_How to complete this task_
Within the records, tally the lines that contain "color" and reply with that number only.

_Before-and-after page screenshots_

::::::::

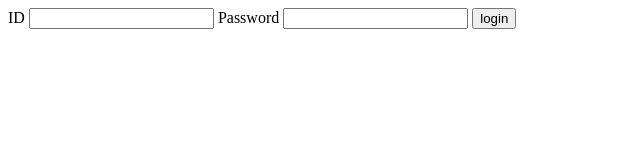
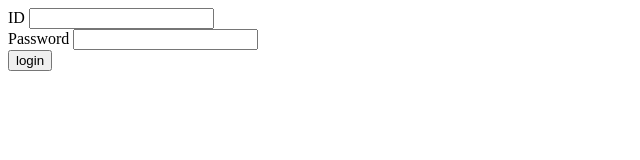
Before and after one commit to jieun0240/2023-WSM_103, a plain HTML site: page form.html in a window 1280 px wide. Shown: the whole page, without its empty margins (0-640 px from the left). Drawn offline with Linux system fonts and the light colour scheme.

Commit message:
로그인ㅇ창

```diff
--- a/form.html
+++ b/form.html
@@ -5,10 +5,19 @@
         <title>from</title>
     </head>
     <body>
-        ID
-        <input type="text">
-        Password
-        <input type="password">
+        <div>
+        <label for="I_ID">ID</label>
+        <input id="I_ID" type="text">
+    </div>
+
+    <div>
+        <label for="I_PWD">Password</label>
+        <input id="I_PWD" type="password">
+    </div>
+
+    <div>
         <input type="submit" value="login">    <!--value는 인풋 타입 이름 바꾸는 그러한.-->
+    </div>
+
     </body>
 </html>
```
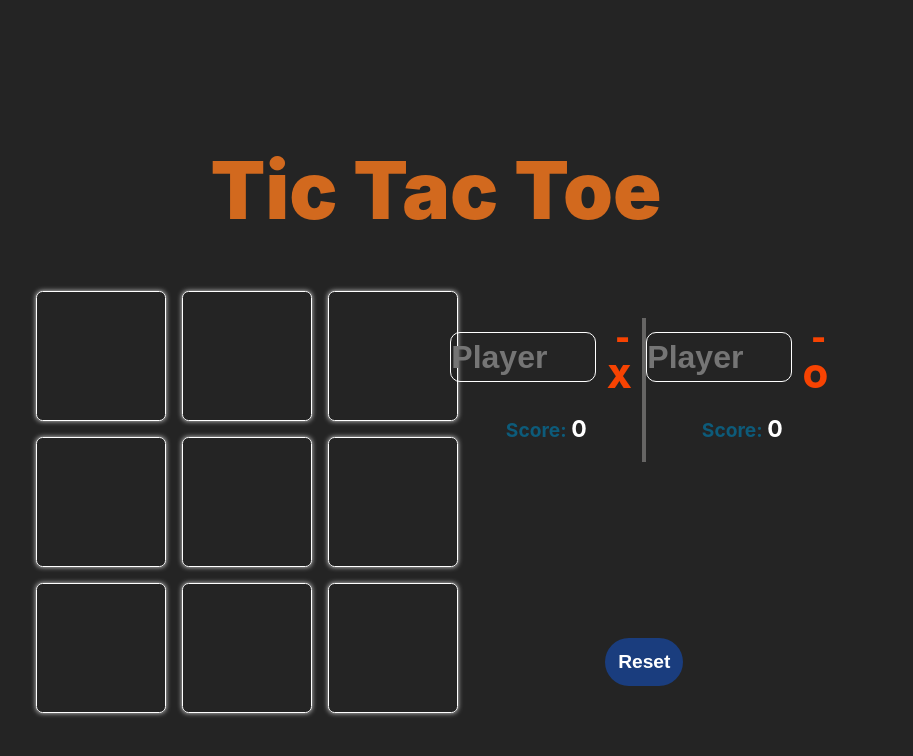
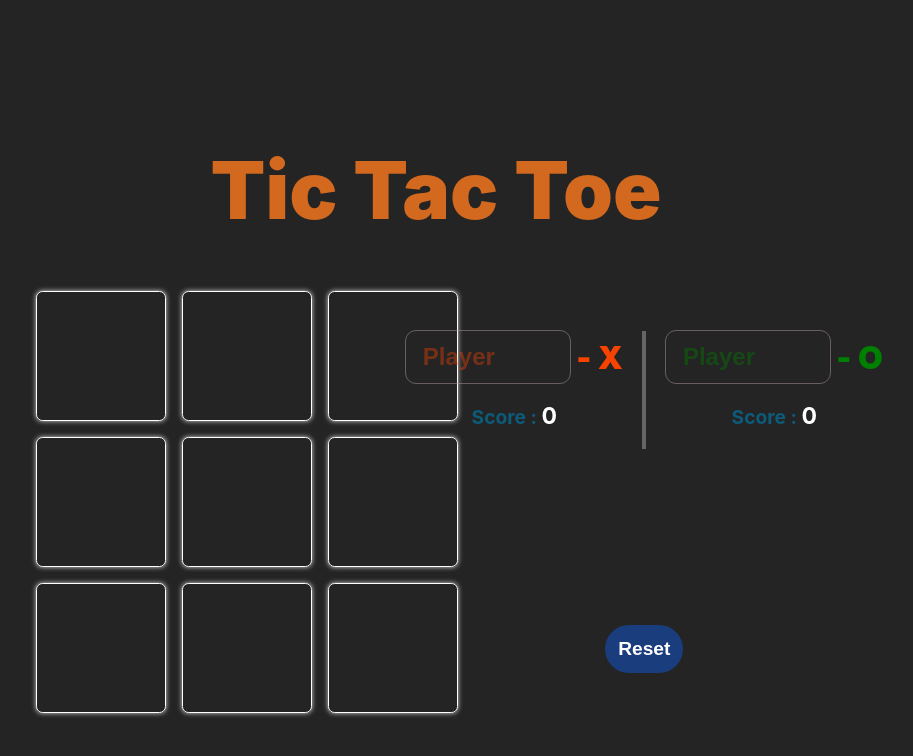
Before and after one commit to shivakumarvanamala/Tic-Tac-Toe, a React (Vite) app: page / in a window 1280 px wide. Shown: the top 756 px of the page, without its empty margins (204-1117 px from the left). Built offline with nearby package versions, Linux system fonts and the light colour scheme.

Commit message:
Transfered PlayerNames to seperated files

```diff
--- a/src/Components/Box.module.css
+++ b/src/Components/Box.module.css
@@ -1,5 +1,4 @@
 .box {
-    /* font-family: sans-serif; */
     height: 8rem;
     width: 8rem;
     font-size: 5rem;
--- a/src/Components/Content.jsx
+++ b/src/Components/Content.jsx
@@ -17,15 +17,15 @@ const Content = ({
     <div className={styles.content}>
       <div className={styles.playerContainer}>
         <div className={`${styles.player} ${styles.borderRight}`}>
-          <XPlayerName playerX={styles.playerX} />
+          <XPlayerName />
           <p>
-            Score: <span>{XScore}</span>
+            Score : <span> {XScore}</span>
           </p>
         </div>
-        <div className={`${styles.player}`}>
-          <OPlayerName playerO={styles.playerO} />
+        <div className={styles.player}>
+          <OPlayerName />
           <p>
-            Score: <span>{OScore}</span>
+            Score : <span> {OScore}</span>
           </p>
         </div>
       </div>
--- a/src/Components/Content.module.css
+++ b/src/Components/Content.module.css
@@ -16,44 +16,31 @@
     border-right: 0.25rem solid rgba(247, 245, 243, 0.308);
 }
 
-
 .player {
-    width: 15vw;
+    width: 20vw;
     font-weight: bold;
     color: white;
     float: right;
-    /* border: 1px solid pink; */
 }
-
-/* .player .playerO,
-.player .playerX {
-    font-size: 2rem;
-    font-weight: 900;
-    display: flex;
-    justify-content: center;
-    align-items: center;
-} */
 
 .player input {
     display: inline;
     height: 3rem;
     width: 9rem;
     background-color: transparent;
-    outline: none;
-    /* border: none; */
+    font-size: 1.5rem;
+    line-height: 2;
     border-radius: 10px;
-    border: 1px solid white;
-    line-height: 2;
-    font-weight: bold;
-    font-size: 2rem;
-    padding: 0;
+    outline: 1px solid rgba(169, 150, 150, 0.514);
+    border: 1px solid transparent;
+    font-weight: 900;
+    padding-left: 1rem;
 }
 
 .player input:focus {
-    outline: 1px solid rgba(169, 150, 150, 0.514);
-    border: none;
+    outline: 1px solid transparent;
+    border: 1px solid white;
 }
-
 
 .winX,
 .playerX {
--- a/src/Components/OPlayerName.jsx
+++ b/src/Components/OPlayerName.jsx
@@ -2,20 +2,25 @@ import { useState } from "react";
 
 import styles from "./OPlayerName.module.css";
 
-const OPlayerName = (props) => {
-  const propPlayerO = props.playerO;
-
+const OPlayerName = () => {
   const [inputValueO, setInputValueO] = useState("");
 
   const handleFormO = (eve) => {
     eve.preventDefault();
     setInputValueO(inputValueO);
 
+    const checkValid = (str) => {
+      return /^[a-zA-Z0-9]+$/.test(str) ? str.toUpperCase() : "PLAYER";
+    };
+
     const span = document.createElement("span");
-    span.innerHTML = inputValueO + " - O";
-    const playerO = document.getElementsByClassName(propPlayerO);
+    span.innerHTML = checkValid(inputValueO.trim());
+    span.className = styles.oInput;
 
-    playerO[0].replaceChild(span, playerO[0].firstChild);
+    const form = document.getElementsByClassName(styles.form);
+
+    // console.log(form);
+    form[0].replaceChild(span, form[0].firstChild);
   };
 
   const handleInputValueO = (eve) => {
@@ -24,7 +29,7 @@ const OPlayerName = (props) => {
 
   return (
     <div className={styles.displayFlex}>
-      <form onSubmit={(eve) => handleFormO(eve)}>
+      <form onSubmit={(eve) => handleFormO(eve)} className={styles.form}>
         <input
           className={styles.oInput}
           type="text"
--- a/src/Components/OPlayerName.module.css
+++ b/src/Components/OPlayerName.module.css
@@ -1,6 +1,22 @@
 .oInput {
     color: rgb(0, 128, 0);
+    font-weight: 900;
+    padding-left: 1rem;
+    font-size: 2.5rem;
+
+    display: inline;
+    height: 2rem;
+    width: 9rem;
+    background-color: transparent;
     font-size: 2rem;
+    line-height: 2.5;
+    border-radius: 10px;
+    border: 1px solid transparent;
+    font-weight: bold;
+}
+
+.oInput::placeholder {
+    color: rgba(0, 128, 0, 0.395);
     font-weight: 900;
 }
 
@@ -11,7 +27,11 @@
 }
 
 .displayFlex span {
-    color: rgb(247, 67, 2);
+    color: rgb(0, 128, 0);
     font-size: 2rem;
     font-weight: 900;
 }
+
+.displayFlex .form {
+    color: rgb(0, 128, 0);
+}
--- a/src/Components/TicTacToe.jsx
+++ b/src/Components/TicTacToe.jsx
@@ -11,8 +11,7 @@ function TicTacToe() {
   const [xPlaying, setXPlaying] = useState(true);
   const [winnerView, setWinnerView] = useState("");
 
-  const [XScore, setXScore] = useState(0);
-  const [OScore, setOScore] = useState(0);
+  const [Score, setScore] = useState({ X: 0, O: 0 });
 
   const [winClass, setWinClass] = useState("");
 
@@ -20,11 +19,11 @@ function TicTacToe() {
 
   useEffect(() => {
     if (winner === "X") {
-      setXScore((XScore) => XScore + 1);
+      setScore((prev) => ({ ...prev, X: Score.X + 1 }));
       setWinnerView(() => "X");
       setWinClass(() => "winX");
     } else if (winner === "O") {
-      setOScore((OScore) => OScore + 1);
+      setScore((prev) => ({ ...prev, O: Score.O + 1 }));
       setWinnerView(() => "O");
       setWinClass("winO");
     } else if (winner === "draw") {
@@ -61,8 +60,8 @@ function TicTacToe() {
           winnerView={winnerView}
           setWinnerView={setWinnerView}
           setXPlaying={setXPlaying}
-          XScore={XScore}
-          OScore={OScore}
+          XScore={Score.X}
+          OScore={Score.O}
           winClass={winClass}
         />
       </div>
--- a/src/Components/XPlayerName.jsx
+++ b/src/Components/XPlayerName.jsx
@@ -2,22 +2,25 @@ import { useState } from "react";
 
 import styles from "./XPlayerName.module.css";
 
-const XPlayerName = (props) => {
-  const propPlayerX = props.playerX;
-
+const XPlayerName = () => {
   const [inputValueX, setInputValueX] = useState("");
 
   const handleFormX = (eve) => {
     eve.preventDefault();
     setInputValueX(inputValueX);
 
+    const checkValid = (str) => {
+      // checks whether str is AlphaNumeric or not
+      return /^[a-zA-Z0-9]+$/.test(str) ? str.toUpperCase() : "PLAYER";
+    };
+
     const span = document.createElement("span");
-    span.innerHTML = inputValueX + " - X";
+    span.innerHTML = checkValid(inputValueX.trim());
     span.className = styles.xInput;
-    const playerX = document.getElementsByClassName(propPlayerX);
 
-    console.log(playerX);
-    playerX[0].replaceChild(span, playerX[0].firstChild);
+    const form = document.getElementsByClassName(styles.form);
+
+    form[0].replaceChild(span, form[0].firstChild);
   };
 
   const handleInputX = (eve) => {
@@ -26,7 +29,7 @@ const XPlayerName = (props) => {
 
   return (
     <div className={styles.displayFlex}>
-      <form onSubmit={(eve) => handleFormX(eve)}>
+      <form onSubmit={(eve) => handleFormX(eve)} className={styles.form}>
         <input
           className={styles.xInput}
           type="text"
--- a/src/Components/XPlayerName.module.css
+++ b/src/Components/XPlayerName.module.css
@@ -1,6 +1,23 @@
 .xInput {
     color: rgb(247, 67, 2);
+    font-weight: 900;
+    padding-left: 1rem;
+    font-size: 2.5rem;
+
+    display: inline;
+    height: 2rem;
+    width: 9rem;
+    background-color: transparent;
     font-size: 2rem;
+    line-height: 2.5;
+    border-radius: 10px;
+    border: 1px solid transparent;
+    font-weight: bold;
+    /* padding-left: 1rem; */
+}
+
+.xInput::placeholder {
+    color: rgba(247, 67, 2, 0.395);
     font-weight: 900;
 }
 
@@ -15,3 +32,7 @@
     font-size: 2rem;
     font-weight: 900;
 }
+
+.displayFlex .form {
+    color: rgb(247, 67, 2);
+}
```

::::::::

_Reply to the exercise_
12